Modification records
════
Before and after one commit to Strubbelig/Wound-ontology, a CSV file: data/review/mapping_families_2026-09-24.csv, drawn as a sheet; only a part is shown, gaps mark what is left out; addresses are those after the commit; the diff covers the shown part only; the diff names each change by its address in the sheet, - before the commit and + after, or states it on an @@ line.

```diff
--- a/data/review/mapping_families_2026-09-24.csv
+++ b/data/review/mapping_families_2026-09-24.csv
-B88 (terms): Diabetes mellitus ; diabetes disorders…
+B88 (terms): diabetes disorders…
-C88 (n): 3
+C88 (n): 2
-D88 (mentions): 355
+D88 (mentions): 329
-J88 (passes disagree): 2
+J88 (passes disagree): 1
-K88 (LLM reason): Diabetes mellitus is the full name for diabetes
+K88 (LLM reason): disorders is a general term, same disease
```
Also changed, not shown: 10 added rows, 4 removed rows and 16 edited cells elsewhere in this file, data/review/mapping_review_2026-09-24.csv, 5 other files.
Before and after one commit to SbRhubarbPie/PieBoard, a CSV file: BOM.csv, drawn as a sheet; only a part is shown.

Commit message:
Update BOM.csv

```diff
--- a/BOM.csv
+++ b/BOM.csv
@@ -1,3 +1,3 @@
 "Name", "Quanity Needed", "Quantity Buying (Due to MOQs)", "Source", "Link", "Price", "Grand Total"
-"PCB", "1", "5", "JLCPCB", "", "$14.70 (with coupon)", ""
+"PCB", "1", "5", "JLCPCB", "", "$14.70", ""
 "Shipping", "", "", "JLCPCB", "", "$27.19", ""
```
════
Copy all the lines above that hold the string "JLCPCB".

-"PCB", "1", "5", "JLCPCB", "", "$14.70 (with coupon)", ""
+"PCB", "1", "5", "JLCPCB", "", "$14.70", ""
 "Shipping", "", "", "JLCPCB", "", "$27.19", ""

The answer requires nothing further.